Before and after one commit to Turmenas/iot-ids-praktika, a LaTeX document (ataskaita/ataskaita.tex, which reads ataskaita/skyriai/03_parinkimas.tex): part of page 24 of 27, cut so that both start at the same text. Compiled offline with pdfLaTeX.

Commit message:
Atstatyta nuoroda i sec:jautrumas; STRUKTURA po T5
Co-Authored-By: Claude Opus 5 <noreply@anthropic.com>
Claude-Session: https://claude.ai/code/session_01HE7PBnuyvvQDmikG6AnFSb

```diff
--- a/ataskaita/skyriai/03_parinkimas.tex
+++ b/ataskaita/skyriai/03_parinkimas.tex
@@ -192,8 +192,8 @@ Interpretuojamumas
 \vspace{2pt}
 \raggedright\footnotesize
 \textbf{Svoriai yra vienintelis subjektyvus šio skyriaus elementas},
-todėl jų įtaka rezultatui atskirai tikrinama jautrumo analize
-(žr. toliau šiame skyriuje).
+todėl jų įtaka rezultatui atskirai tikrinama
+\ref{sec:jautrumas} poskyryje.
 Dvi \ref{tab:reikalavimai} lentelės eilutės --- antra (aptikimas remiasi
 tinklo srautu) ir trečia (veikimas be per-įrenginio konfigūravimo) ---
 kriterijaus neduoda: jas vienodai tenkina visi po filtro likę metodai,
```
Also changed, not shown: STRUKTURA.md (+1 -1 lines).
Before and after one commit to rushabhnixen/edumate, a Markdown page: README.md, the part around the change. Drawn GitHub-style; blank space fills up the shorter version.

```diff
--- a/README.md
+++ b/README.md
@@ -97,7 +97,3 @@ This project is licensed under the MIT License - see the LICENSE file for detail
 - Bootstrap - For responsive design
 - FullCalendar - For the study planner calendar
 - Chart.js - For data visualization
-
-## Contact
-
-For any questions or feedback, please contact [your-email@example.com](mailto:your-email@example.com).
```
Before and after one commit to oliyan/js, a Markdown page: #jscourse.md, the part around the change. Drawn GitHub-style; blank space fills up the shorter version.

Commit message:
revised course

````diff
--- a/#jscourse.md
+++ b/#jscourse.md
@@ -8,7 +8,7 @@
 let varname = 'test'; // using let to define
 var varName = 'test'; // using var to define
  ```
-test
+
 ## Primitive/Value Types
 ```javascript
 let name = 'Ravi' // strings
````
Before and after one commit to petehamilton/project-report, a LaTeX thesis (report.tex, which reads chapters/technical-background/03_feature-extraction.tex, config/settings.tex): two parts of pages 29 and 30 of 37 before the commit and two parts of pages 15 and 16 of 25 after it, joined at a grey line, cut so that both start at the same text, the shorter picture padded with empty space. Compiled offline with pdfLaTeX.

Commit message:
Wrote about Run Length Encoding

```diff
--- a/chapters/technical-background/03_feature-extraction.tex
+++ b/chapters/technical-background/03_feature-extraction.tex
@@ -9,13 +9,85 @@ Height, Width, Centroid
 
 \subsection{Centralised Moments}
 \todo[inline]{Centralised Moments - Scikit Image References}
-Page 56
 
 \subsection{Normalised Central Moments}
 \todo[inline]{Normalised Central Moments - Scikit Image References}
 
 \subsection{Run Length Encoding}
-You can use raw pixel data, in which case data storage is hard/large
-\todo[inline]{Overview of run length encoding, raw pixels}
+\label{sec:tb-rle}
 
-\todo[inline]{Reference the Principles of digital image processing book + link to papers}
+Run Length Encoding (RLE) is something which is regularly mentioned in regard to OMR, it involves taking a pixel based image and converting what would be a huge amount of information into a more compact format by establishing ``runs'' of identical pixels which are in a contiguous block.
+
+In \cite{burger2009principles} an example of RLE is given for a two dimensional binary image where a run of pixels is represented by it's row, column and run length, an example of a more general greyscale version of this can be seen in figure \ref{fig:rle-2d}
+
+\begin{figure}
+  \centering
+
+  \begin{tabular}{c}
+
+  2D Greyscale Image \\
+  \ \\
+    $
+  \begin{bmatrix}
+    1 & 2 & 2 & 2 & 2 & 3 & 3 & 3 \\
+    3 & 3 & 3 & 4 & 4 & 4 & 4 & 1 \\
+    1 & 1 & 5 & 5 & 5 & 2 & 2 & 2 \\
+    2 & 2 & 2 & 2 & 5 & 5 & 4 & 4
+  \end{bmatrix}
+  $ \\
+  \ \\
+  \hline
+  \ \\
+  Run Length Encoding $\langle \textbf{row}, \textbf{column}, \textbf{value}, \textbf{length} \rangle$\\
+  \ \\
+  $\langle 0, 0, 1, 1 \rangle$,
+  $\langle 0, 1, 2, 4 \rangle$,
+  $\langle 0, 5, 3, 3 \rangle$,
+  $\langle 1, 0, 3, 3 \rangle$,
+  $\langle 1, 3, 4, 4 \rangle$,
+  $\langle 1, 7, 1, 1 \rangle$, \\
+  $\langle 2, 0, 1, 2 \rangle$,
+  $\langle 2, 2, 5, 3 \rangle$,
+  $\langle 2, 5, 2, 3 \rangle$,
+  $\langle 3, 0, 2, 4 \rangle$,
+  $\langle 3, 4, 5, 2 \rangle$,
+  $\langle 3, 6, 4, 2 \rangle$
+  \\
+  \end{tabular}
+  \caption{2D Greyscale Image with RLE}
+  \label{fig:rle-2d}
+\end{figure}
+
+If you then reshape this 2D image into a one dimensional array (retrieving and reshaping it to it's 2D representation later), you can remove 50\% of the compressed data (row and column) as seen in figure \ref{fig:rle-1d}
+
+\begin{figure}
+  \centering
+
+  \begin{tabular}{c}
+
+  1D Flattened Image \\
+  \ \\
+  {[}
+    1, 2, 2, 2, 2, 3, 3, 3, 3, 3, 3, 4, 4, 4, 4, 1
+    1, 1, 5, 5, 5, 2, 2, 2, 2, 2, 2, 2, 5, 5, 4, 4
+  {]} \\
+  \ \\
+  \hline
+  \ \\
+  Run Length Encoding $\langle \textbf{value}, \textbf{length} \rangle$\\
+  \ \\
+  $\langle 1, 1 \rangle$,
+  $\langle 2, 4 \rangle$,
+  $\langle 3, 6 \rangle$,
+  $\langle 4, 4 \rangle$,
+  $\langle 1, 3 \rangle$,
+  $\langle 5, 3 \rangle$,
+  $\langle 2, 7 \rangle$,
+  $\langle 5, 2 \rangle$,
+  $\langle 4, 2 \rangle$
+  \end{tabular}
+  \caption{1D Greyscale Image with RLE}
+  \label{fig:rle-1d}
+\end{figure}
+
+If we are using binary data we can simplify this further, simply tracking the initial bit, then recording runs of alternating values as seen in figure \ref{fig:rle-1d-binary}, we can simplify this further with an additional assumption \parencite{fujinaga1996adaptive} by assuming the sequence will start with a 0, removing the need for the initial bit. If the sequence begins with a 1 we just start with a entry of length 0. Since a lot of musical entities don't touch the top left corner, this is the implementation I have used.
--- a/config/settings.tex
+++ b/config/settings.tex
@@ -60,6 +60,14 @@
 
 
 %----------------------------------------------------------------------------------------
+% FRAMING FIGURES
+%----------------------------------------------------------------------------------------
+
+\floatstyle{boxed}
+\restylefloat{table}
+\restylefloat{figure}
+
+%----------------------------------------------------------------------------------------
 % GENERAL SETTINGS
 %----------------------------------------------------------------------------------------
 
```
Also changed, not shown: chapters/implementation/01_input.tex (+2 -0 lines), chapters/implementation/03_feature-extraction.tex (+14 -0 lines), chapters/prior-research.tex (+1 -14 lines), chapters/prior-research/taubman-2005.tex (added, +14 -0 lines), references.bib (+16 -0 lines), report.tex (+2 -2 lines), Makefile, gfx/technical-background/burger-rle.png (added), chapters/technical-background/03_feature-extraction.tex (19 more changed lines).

Task instructions | Give back the whole listing exactly as it reads.

Written solution |
Before and after one commit to Turmenas/iot-ids-praktika, a LaTeX document (ataskaita/ataskaita.tex, which reads ataskaita/skyriai/03_parinkimas.tex): part of page 24 of 27, cut so that both start at the same text. Compiled offline with pdfLaTeX.

Commit message:
Atstatyta nuoroda i sec:jautrumas; STRUKTURA po T5
Co-Authored-By: Claude Opus 5 <noreply@anthropic.com>
Claude-Session: https://claude.ai/code/session_01HE7PBnuyvvQDmikG6AnFSb

```diff
--- a/ataskaita/skyriai/03_parinkimas.tex
+++ b/ataskaita/skyriai/03_parinkimas.tex
@@ -192,8 +192,8 @@ Interpretuojamumas
 \vspace{2pt}
 \raggedright\footnotesize
 \textbf{Svoriai yra vienintelis subjektyvus šio skyriaus elementas},
-todėl jų įtaka rezultatui atskirai tikrinama jautrumo analize
-(žr. toliau šiame skyriuje).
+todėl jų įtaka rezultatui atskirai tikrinama
+\ref{sec:jautrumas} poskyryje.
 Dvi \ref{tab:reikalavimai} lentelės eilutės --- antra (aptikimas remiasi
 tinklo srautu) ir trečia (veikimas be per-įrenginio konfigūravimo) ---
 kriterijaus neduoda: jas vienodai tenkina visi po filtro likę metodai,
```
Also changed, not shown: STRUKTURA.md (+1 -1 lines).
Before and after one commit to rushabhnixen/edumate, a Markdown page: README.md, the part around the change. Drawn GitHub-style; blank space fills up the shorter version.

```diff
--- a/README.md
+++ b/README.md
@@ -97,7 +97,3 @@ This project is licensed under the MIT License - see the LICENSE file for detail
 - Bootstrap - For responsive design
 - FullCalendar - For the study planner calendar
 - Chart.js - For data visualization
-
-## Contact
-
-For any questions or feedback, please contact [your-email@example.com](mailto:your-email@example.com).
```
Before and after one commit to oliyan/js, a Markdown page: #jscourse.md, the part around the change. Drawn GitHub-style; blank space fills up the shorter version.

Commit message:
revised course

````diff
--- a/#jscourse.md
+++ b/#jscourse.md
@@ -8,7 +8,7 @@
 let varname = 'test'; // using let to define
 var varName = 'test'; // using var to define
  ```
-test
+
 ## Primitive/Value Types
 ```javascript
 let name = 'Ravi' // strings
````
Before and after one commit to petehamilton/project-report, a LaTeX thesis (report.tex, which reads chapters/technical-background/03_feature-extraction.tex, config/settings.tex): two parts of pages 29 and 30 of 37 before the commit and two parts of pages 15 and 16 of 25 after it, joined at a grey line, cut so that both start at the same text, the shorter picture padded with empty space. Compiled offline with pdfLaTeX.

Commit message:
Wrote about Run Length Encoding

```diff
--- a/chapters/technical-background/03_feature-extraction.tex
+++ b/chapters/technical-background/03_feature-extraction.tex
@@ -9,13 +9,85 @@ Height, Width, Centroid
 
 \subsection{Centralised Moments}
 \todo[inline]{Centralised Moments - Scikit Image References}
-Page 56
 
 \subsection{Normalised Central Moments}
 \todo[inline]{Normalised Central Moments - Scikit Image References}
 
 \subsection{Run Length Encoding}
-You can use raw pixel data, in which case data storage is hard/large
-\todo[inline]{Overview of run length encoding, raw pixels}
+\label{sec:tb-rle}
 
-\todo[inline]{Reference the Principles of digital image processing book + link to papers}
+Run Length Encoding (RLE) is something which is regularly mentioned in regard to OMR, it involves taking a pixel based image and converting what would be a huge amount of information into a more compact format by establishing ``runs'' of identical pixels which are in a contiguous block.
+
+In \cite{burger2009principles} an example of RLE is given for a two dimensional binary image where a run of pixels is represented by it's row, column and run length, an example of a more general greyscale version of this can be seen in figure \ref{fig:rle-2d}
+
+\begin{figure}
+  \centering
+
+  \begin{tabular}{c}
+
+  2D Greyscale Image \\
+  \ \\
+    $
+  \begin{bmatrix}
+    1 & 2 & 2 & 2 & 2 & 3 & 3 & 3 \\
+    3 & 3 & 3 & 4 & 4 & 4 & 4 & 1 \\
+    1 & 1 & 5 & 5 & 5 & 2 & 2 & 2 \\
+    2 & 2 & 2 & 2 & 5 & 5 & 4 & 4
+  \end{bmatrix}
+  $ \\
+  \ \\
+  \hline
+  \ \\
+  Run Length Encoding $\langle \textbf{row}, \textbf{column}, \textbf{value}, \textbf{length} \rangle$\\
+  \ \\
+  $\langle 0, 0, 1, 1 \rangle$,
+  $\langle 0, 1, 2, 4 \rangle$,
+  $\langle 0, 5, 3, 3 \rangle$,
+  $\langle 1, 0, 3, 3 \rangle$,
+  $\langle 1, 3, 4, 4 \rangle$,
+  $\langle 1, 7, 1, 1 \rangle$, \\
+  $\langle 2, 0, 1, 2 \rangle$,
+  $\langle 2, 2, 5, 3 \rangle$,
+  $\langle 2, 5, 2, 3 \rangle$,
+  $\langle 3, 0, 2, 4 \rangle$,
+  $\langle 3, 4, 5, 2 \rangle$,
+  $\langle 3, 6, 4, 2 \rangle$
+  \\
+  \end{tabular}
+  \caption{2D Greyscale Image with RLE}
+  \label{fig:rle-2d}
+\end{figure}
+
+If you then reshape this 2D image into a one dimensional array (retrieving and reshaping it to it's 2D representation later), you can remove 50\% of the compressed data (row and column) as seen in figure \ref{fig:rle-1d}
+
+\begin{figure}
+  \centering
+
+  \begin{tabular}{c}
+
+  1D Flattened Image \\
+  \ \\
+  {[}
+    1, 2, 2, 2, 2, 3, 3, 3, 3, 3, 3, 4, 4, 4, 4, 1
+    1, 1, 5, 5, 5, 2, 2, 2, 2, 2, 2, 2, 5, 5, 4, 4
+  {]} \\
+  \ \\
+  \hline
+  \ \\
+  Run Length Encoding $\langle \textbf{value}, \textbf{length} \rangle$\\
+  \ \\
+  $\langle 1, 1 \rangle$,
+  $\langle 2, 4 \rangle$,
+  $\langle 3, 6 \rangle$,
+  $\langle 4, 4 \rangle$,
+  $\langle 1, 3 \rangle$,
+  $\langle 5, 3 \rangle$,
+  $\langle 2, 7 \rangle$,
+  $\langle 5, 2 \rangle$,
+  $\langle 4, 2 \rangle$
+  \end{tabular}
+  \caption{1D Greyscale Image with RLE}
+  \label{fig:rle-1d}
+\end{figure}
+
+If we are using binary data we can simplify this further, simply tracking the initial bit, then recording runs of alternating values as seen in figure \ref{fig:rle-1d-binary}, we can simplify this further with an additional assumption \parencite{fujinaga1996adaptive} by assuming the sequence will start with a 0, removing the need for the initial bit. If the sequence begins with a 1 we just start with a entry of length 0. Since a lot of musical entities don't touch the top left corner, this is the implementation I have used.
--- a/config/settings.tex
+++ b/config/settings.tex
@@ -60,6 +60,14 @@
 
 
 %----------------------------------------------------------------------------------------
+% FRAMING FIGURES
+%----------------------------------------------------------------------------------------
+
+\floatstyle{boxed}
+\restylefloat{table}
+\restylefloat{figure}
+
+%----------------------------------------------------------------------------------------
 % GENERAL SETTINGS
 %----------------------------------------------------------------------------------------
 
```
Also changed, not shown: chapters/implementation/01_input.tex (+2 -0 lines), chapters/implementation/03_feature-extraction.tex (+14 -0 lines), chapters/prior-research.tex (+1 -14 lines), chapters/prior-research/taubman-2005.tex (added, +14 -0 lines), references.bib (+16 -0 lines), report.tex (+2 -2 lines), Makefile, gfx/technical-background/burger-rle.png (added), chapters/technical-background/03_feature-extraction.tex (19 more changed lines).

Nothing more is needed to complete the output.